Large-scale randomness study of security margins for 100+ cryptographic functions [SECRYPT 2022]

@Article{2022-securitymargins-secrypt,
  Title = {Large-scale randomness study of security margins for 100+ cryptographic functions},
  Author = {Dusan Klinec, Marek Sys, Karel Kubicek, Petr Svenda, Vashek Matyas},
  Conference = {19th International Conference on Security and Cryptography (SECRYPT 2022)},
  Year = {2022},
  Pages = {xx--xx},
  Publisher = {INSTICC},
}

Abstract

The output of cryptographic functions, be it encryption routines or hash functions, should be statistically indistinguishable from a truly random data for an external observer. The property can be partially tested automatically using batteries of statistical tests. However, it is not easy in practice: multiple incompatible test suites exist, with possibly overlapping and correlated tests, making the statistically robust interpretation of results difficult. Additionally, a significant amount of data processing is required to test every separate cryptographic function.

Due to these obstacles, no large-scale systematic analysis of the the round-reduced cryptographic functions w.r.t their input mixing capability, which would provide an insight into the behaviour of the whole classes of functions rather than few selected ones, was yet published. We created a framework to consistently run 414 statistical tests and their variants from the commonly used statistical testing batteries (NIST STS, Dieharder, TestU01, and BoolTest).
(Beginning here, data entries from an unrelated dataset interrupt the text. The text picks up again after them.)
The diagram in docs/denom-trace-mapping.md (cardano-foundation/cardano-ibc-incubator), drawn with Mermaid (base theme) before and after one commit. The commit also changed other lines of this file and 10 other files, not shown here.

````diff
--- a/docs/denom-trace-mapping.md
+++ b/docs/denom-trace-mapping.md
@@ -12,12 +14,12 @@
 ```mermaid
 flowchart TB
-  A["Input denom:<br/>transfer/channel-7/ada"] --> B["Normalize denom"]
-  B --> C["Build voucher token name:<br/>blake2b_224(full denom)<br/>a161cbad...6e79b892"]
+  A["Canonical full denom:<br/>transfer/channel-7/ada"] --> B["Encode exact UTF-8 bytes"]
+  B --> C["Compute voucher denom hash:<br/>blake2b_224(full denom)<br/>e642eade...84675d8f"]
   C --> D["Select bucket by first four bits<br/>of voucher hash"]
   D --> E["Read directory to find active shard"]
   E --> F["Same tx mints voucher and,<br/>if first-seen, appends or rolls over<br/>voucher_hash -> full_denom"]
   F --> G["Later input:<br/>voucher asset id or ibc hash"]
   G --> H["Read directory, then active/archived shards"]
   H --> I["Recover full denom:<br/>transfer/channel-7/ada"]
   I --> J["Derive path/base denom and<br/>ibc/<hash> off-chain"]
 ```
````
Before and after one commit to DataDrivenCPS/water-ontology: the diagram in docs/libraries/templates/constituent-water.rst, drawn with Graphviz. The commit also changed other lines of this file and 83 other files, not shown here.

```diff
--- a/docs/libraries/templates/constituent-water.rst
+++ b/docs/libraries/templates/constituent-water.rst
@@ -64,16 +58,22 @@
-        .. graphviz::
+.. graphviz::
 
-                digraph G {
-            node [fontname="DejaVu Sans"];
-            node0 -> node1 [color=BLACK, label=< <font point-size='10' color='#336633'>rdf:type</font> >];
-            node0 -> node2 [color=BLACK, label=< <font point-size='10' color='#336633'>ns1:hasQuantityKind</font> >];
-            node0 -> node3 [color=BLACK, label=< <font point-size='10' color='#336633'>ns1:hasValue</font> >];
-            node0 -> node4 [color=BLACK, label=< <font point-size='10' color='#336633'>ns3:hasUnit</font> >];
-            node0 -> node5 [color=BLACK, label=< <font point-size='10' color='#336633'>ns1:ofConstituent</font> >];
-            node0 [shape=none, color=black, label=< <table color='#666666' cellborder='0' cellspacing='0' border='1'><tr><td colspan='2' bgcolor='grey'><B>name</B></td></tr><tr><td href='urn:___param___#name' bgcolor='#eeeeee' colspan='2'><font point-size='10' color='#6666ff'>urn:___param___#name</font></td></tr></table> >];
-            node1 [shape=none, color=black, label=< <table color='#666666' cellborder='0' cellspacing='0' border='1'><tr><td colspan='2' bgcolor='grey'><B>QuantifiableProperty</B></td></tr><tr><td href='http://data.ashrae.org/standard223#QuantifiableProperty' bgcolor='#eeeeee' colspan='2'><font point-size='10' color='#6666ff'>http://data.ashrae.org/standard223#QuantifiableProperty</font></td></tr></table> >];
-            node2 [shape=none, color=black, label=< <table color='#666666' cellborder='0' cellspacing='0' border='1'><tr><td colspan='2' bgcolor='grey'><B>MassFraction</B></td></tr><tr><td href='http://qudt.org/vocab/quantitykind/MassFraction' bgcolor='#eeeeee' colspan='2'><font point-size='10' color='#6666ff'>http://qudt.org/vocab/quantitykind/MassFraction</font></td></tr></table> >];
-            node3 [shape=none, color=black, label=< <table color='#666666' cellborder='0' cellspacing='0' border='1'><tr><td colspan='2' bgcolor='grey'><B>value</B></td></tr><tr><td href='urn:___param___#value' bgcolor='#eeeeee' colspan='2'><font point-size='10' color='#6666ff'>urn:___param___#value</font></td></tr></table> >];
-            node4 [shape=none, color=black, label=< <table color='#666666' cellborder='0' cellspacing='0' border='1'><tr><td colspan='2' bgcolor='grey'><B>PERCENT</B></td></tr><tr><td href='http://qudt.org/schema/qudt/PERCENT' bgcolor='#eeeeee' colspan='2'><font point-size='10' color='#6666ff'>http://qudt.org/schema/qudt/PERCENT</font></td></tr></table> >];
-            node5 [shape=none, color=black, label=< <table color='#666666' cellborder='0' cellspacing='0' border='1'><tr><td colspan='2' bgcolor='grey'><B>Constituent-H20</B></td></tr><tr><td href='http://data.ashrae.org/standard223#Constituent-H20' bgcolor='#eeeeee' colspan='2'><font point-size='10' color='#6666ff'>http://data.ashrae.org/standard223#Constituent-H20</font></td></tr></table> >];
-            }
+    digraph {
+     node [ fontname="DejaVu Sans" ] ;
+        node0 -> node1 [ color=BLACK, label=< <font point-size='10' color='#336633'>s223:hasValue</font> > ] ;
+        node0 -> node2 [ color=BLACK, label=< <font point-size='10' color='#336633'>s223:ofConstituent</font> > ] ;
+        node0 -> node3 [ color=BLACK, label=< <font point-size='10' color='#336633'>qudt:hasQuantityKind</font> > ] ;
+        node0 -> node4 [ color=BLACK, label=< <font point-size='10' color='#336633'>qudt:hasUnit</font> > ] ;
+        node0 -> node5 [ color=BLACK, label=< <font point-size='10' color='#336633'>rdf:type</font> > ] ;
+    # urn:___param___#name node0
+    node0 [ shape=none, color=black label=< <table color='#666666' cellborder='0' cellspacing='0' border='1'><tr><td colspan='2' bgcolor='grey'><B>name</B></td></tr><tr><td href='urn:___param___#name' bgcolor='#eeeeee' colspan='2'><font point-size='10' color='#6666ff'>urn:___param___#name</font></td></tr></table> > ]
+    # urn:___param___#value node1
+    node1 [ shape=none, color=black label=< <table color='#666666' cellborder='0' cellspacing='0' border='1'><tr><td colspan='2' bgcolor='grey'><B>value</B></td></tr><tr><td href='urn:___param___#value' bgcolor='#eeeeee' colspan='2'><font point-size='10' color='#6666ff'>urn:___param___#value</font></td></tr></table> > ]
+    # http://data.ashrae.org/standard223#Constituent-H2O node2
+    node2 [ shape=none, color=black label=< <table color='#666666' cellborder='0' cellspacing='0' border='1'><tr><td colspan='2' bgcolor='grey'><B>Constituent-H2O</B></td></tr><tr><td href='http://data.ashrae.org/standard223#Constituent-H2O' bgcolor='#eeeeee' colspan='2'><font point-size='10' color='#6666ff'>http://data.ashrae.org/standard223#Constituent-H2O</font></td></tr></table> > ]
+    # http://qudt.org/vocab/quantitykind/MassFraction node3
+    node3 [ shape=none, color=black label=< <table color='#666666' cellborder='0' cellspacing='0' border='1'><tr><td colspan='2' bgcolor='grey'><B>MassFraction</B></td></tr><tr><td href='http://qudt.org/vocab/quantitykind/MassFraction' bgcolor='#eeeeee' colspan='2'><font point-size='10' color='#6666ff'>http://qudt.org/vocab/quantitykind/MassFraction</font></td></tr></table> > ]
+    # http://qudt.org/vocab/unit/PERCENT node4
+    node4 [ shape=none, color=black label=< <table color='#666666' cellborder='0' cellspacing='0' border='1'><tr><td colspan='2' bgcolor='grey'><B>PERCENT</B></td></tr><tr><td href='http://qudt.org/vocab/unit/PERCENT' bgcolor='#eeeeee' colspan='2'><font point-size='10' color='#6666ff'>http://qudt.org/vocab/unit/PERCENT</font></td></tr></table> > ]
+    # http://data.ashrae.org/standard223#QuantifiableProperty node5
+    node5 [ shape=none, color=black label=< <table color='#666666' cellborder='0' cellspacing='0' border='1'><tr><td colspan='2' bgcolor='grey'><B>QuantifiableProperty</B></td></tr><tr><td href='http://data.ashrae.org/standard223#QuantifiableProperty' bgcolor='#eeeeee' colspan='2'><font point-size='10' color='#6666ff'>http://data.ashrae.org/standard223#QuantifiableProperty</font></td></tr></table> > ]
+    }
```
Using the distributed computational cluster providing required significant processing power, we analyzed the output of 109 round-reduced cryptographic functions (hash, lightweight, and block-based encryption functions) in the multiple configurations, scrutinizing the mixing property of each one. As a result, we established the fraction of a function’s rounds with still detectable bias (a.k.a. security margin) when analyzed by randomness statistical tests.